Please filter the data down to the lines that include the word "Revisar" and copy them.
--------------------
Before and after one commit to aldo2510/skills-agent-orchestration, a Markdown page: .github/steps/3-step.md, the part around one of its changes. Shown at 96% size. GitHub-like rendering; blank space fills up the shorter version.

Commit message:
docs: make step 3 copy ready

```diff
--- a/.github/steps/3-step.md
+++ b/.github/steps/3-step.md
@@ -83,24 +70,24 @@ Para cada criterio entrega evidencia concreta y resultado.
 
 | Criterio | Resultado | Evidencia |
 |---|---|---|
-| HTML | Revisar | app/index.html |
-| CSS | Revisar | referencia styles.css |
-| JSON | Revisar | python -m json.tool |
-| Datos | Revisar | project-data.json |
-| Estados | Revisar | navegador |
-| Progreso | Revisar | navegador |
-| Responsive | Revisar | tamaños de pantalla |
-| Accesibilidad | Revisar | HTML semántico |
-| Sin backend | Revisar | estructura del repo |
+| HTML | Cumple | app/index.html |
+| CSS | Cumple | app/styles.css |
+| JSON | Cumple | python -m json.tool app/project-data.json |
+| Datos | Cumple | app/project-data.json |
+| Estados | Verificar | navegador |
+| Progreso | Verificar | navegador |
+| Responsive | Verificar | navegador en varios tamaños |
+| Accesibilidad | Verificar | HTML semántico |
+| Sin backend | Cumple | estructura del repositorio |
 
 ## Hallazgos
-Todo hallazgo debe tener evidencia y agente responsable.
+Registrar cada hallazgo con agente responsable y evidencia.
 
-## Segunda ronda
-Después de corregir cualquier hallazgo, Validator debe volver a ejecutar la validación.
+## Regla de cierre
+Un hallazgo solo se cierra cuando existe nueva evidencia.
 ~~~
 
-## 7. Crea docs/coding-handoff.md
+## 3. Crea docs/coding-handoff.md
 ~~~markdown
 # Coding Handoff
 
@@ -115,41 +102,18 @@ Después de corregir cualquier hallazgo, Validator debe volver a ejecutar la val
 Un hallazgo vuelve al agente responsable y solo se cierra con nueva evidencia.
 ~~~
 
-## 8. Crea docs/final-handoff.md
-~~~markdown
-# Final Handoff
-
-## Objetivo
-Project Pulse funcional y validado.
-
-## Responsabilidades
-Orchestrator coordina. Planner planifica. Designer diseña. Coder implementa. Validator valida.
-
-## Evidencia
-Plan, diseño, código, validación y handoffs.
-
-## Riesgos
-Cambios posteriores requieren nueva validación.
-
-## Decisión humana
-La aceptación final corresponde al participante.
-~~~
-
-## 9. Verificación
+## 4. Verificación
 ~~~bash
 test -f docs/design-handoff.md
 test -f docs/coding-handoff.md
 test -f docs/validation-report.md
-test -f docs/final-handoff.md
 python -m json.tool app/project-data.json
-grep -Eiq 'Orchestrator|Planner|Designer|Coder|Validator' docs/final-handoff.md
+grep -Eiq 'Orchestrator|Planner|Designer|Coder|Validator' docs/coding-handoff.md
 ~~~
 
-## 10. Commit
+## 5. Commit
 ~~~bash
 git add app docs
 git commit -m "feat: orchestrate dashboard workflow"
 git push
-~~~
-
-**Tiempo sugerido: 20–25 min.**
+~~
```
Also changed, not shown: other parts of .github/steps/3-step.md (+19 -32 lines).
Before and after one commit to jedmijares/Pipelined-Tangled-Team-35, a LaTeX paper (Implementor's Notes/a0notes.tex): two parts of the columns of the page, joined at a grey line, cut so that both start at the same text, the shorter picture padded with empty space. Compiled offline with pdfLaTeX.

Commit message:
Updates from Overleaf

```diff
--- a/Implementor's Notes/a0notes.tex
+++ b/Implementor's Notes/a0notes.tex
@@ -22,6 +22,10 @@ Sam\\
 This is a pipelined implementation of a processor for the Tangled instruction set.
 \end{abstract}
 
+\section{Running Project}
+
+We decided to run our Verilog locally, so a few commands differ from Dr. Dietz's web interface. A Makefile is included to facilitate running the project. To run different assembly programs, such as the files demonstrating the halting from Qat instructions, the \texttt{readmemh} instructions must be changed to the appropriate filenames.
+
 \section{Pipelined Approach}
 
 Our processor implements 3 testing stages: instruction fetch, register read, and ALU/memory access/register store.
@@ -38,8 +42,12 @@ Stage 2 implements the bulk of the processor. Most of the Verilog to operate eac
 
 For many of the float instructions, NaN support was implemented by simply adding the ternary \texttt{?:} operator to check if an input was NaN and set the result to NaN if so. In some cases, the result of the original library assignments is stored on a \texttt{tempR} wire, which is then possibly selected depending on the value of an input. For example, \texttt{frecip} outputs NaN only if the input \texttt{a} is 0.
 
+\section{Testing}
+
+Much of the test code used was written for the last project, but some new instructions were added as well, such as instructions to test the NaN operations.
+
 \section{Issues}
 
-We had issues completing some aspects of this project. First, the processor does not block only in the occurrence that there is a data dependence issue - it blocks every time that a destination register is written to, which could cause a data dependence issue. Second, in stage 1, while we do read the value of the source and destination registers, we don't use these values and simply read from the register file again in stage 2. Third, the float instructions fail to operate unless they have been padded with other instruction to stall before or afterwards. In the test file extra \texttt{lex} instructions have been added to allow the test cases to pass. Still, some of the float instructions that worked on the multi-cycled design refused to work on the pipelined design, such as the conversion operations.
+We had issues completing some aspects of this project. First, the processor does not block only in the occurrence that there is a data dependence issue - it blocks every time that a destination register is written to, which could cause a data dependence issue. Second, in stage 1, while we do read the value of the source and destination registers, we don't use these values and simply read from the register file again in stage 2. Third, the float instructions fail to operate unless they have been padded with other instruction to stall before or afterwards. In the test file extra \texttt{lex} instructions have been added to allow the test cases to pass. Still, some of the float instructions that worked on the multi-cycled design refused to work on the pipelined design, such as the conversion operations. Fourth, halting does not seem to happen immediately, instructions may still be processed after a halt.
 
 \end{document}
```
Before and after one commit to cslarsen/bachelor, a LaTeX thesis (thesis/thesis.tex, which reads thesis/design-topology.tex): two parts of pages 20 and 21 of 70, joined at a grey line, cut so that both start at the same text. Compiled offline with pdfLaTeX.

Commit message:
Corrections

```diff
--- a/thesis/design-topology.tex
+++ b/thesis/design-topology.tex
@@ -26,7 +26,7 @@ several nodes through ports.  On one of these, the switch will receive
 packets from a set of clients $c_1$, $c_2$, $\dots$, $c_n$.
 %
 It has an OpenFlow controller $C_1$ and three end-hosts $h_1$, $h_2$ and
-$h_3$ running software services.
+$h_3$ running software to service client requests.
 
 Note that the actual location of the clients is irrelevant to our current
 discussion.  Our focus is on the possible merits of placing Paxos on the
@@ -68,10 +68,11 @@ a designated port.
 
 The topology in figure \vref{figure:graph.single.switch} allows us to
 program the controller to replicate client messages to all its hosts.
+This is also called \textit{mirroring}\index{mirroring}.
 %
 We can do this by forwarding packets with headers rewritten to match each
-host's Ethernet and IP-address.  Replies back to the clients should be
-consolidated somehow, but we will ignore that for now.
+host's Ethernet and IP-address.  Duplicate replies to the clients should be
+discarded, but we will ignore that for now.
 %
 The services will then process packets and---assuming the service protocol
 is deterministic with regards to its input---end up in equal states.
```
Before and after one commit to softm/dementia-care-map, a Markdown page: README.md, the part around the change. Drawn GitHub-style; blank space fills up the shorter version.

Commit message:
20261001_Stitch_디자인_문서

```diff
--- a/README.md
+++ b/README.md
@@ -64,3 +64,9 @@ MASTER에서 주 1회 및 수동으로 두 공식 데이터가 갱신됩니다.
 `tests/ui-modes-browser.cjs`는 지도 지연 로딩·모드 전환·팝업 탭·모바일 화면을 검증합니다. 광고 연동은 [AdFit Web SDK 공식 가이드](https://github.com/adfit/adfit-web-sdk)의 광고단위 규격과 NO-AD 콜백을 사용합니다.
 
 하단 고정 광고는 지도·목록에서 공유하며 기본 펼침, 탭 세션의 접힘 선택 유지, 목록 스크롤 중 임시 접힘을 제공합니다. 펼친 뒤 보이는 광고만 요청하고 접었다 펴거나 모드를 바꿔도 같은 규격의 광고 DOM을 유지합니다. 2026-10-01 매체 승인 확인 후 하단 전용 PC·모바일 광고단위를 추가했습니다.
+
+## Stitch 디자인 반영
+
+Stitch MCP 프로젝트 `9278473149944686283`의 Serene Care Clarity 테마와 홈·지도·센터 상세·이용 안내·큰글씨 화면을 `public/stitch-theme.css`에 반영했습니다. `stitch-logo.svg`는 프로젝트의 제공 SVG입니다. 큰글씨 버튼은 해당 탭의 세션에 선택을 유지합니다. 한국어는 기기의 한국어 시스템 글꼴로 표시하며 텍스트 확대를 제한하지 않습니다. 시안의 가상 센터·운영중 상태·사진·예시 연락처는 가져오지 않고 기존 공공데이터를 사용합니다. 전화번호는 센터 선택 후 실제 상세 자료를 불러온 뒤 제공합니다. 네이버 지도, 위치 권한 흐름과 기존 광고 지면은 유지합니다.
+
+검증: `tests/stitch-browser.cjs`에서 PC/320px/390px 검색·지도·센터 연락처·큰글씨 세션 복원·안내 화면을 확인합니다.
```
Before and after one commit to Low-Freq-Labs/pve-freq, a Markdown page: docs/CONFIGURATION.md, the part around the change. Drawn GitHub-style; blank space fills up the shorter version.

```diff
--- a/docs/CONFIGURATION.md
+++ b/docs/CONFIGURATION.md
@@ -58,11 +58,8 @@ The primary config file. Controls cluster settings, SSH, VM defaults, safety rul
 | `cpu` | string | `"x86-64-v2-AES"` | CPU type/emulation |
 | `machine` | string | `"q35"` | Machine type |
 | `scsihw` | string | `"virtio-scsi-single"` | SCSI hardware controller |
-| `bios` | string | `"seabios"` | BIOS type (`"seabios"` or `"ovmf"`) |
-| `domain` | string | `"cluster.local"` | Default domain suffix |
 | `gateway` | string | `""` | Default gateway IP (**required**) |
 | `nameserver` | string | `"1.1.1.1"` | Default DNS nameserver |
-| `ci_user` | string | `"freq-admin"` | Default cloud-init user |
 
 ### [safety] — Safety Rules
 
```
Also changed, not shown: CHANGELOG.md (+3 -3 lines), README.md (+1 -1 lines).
--------------------
• Task response:
-| HTML | Revisar | app/index.html |
-| CSS | Revisar | referencia styles.css |
-| JSON | Revisar | python -m json.tool |
-| Datos | Revisar | project-data.json |
-| Estados | Revisar | navegador |
-| Progreso | Revisar | navegador |
-| Responsive | Revisar | tamaños de pantalla |
-| Accesibilidad | Revisar | HTML semántico |
-| Sin backend | Revisar | estructura del repo |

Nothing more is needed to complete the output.